From crushing to must preparation

Where once the vinification phase immediately following the harvest was called crushing, from the act of treading the grapes with the feet, now it would seem more appropriate to define this as must preparation, an operation carried out by technologically advanced machinery that is able to replace the work of men. In fact, the term "must preparation" seems to have more ancient origins than those that attach it to the image of a machine. In actual fact, at one time Italian farmers called must preparation “ammostatura”, a technique of manual crushing that was carried out using a wooden stick, called a “ammostatoio” or “ammostino”.

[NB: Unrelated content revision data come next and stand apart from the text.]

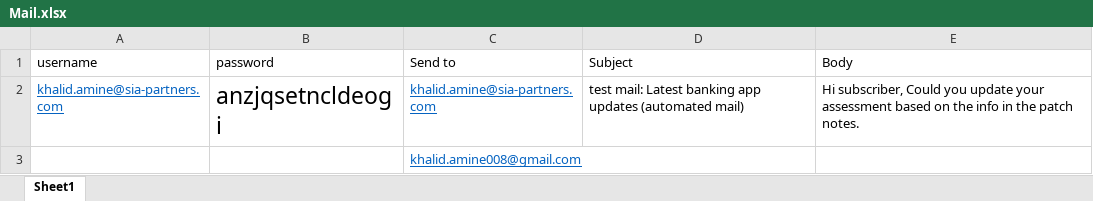
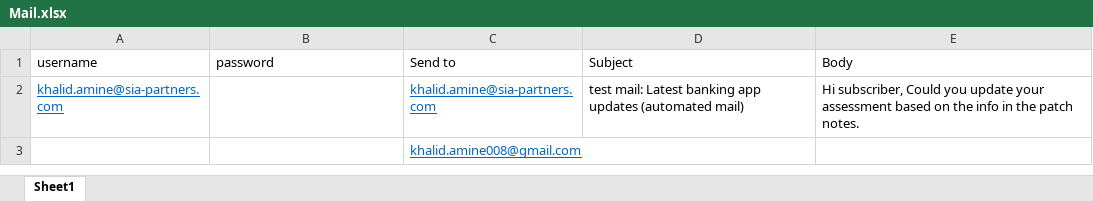
Before and after one commit to KhalidAmine/Monitoring_BankingApps, an Excel workbook: Input/Mail.xlsx, sheet Sheet1, drawn as a sheet; values as stored, in another font and other column widths than the file's, no borders; the diff names each change by its address in the sheet, - before the commit and + after, or states it on an @@ line.

Commit message:
Minor Changes

```diff
--- a/Input/Mail.xlsx (sheet Sheet1)
+++ b/Input/Mail.xlsx (sheet Sheet1)
-B2 (password): anzjqsetncldeogi
+B2 (password): (empty)
```
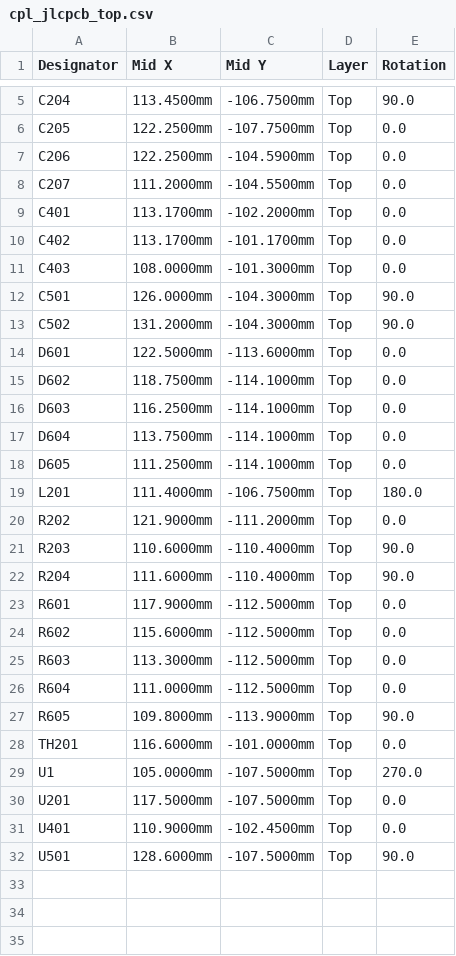
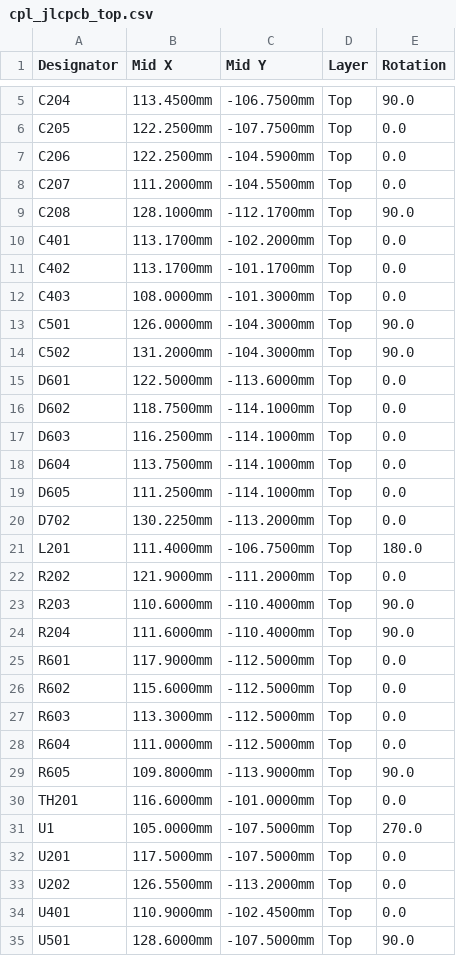
Before and after one commit to DevonHope/FOSS-Health-Alarm, a CSV file: hardware/rigid-rev-a/fab/cpl_jlcpcb_top.csv, drawn as a sheet; only a part is shown, gaps mark what is left out.

```diff
--- a/hardware/rigid-rev-a/fab/cpl_jlcpcb_top.csv
+++ b/hardware/rigid-rev-a/fab/cpl_jlcpcb_top.csv
@@ -8,2 +8,3 @@ C206,122.2500mm,-104.5900mm,Top,0.0
 C207,111.2000mm,-104.5500mm,Top,0.0
+C208,128.1000mm,-112.1700mm,Top,90.0
 C401,113.1700mm,-102.2000mm,Top,0.0
@@ -18,2 +19,3 @@ D604,113.7500mm,-114.1000mm,Top,0.0
 D605,111.2500mm,-114.1000mm,Top,0.0
+D702,130.2250mm,-113.2000mm,Top,0.0
 L201,111.4000mm,-106.7500mm,Top,180.0
@@ -30,2 +32,3 @@ U1,105.0000mm,-107.5000mm,Top,270.0
 U201,117.5000mm,-107.5000mm,Top,0.0
+U202,126.5500mm,-113.2000mm,Top,0.0
 U401,110.9000mm,-102.4500mm,Top,0.0
```
Also changed, not shown: hardware/rigid-rev-a/bom.csv, hardware/rigid-rev-a/fab/bom_jlcpcb.csv, 51 other files.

Crushing the grapes with an “ammostatoio” allowed for times to be optimised during harvesting and transfer of the grapes to the vats where final crushing would take place. The grapes, crushed previously, decreased in volume, allowing more bunches to be placed into the same tub. During must preparation or crushing, the fruit debris that deposits at the bottom of the vat is collected and separated from the must. The must is actually defined as the result of crushing or squeezing of the grapes. The must is only able to acquire the characteristics and organoleptic properties of the wine at the end of fermentation which is achieved thanks to natural or selected yeasts.

Depending on the type of wine being produced, the operations may include crushing and stemming, pressing, maceration and racking...